▶ SUPPLIED MATERIAL
- - - - -
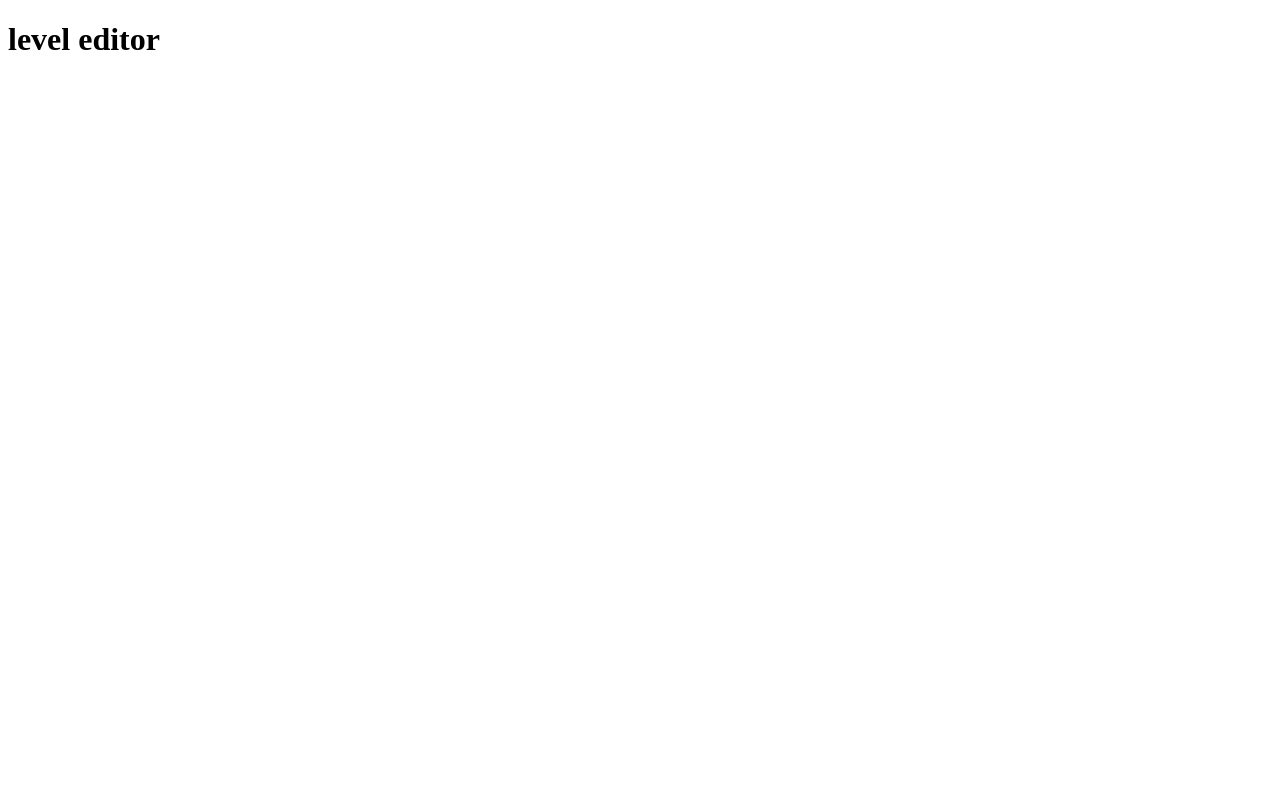
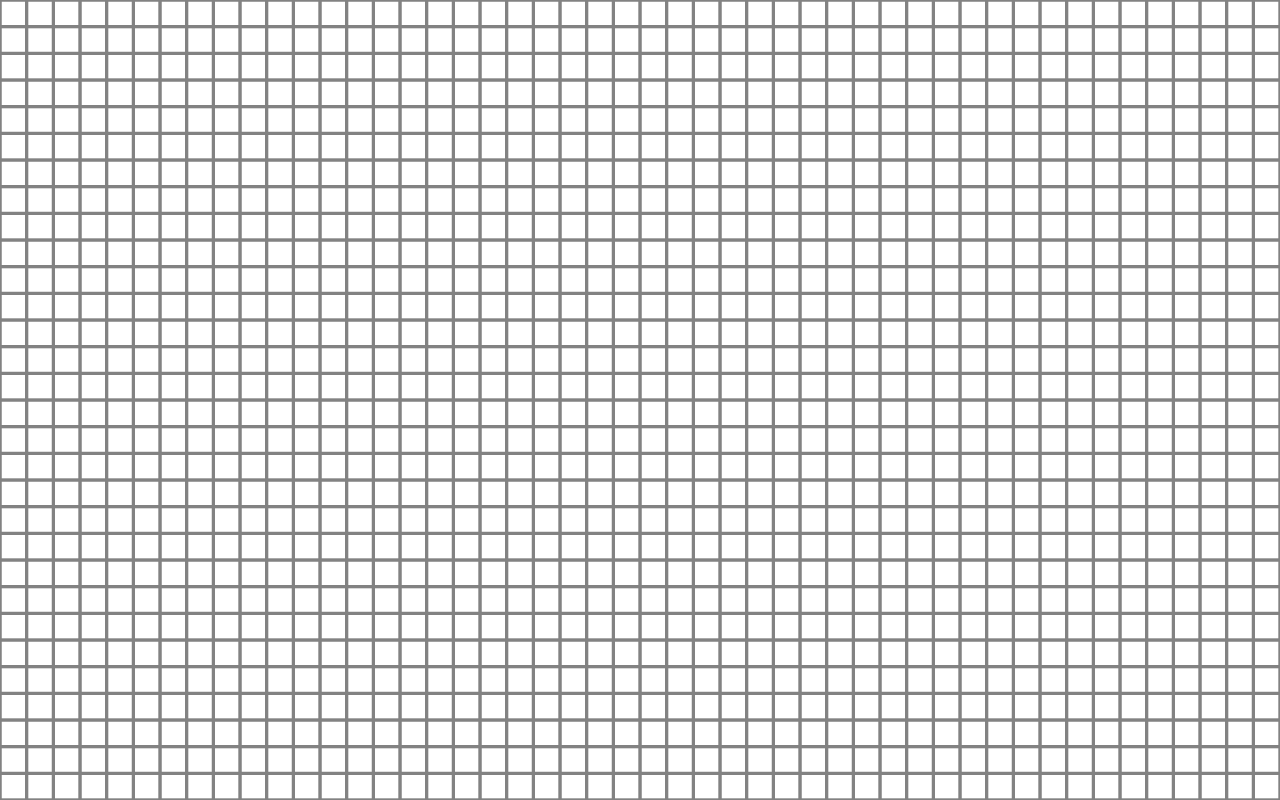
Before and after one commit to Viken-zip/2D-platformer, a website built with webpack: page src/levelEditor.html in a window 1280 px wide. Built offline with Linux system fonts and the light colour scheme.

Commit message:
level cration, grids and init function added

```diff
--- a/src/editor/editorApp.ts
+++ b/src/editor/editorApp.ts
@@ -1 +1,18 @@
+import { drawGrid } from "./lib/blocks/grids";
+
 console.log('level editor script');
+
+const canvas = <HTMLCanvasElement>document.getElementById('canvas');
+const ctx = canvas.getContext('2d');
+if(ctx){ ctx.imageSmoothingEnabled = false; }
+
+const canvasContainerDiv = <HTMLDivElement> document.getElementById('canvasContainer');
+const tileSize: number = innerHeight/30;
+
+canvas.width = tileSize*1000;
+canvas.height = tileSize*30;
+
+function init(): void{
+    drawGrid(ctx, tileSize, 1000, 30);
+}
+init();
--- /dev/null
+++ b/src/editor/lib/blocks/grids.ts
@@ -0,0 +1,21 @@
+//this isnt a block so to say, its just for showing blank space
+
+const gridSprite = new Image();
+gridSprite.src = './sprites/grid.png';
+
+export function drawGrid(ctx: any, tileSize: number, width: number, height: number): void{
+    gridSprite.onload = () => {
+        for(let h = 0; h < height; h++){
+            for(let w = 0; w < width; w++){
+                ctx?.drawImage(
+                    gridSprite,
+                    w * tileSize,
+                    h * tileSize,
+                    tileSize,
+                    tileSize
+                );
+
+            }
+        }
+    }
+}
--- /dev/null
+++ b/src/editor/lib/map.ts
@@ -0,0 +1,5 @@
+export let map = {
+    startPoint: { x: 0, y: 0 },
+    goal: [],
+    blocks: []
+}
--- /dev/null
+++ b/src/editorStyle.css
@@ -0,0 +1,21 @@
+*{
+    margin: 0;
+    overflow-y: hidden;
+    font-family: sans-serif;
+}
+.container{
+    display: flex;
+    flex-direction: column;
+    height: 100vh;
+    width: 100vw;
+}
+#canvasContainer{
+    width: 100%;
+    height: 100%;
+    -ms-overflow-style: none;
+    scrollbar-width: none;
+}
+#canvas{
+    background-color: white;
+    overflow: hidden;
+}
--- a/src/levelEditor.html
+++ b/src/levelEditor.html
@@ -4,9 +4,14 @@
     <meta charset="UTF-8">
     <meta name="viewport" content="width=device-width, initial-scale=1.0">
     <title>Document</title>
+    <link rel="stylesheet" href="editorStyle.css">
 </head>
 <body>
-    <h1>level editor</h1>
+    <div class="container" >
+        <div id="canvasContainer" >
+            <canvas id="canvas" />
+        </div>
+    </div>
     <script type="module" src="../dist/editor.js"></script>
 </body>
 </html>
```
Also changed, not shown: dist/editor.js, src/editor/lib/blocks/blocks.ts (added), src/editor/lib/blocks/goals.ts (added), src/sprites/grid.png (added).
- - - - -
▶ INSTRUCTIONS FOR THE TASK
Work out how many lines in the records above contain the word "tileSize". State only that number.

▶ YOUR RESPONSE
9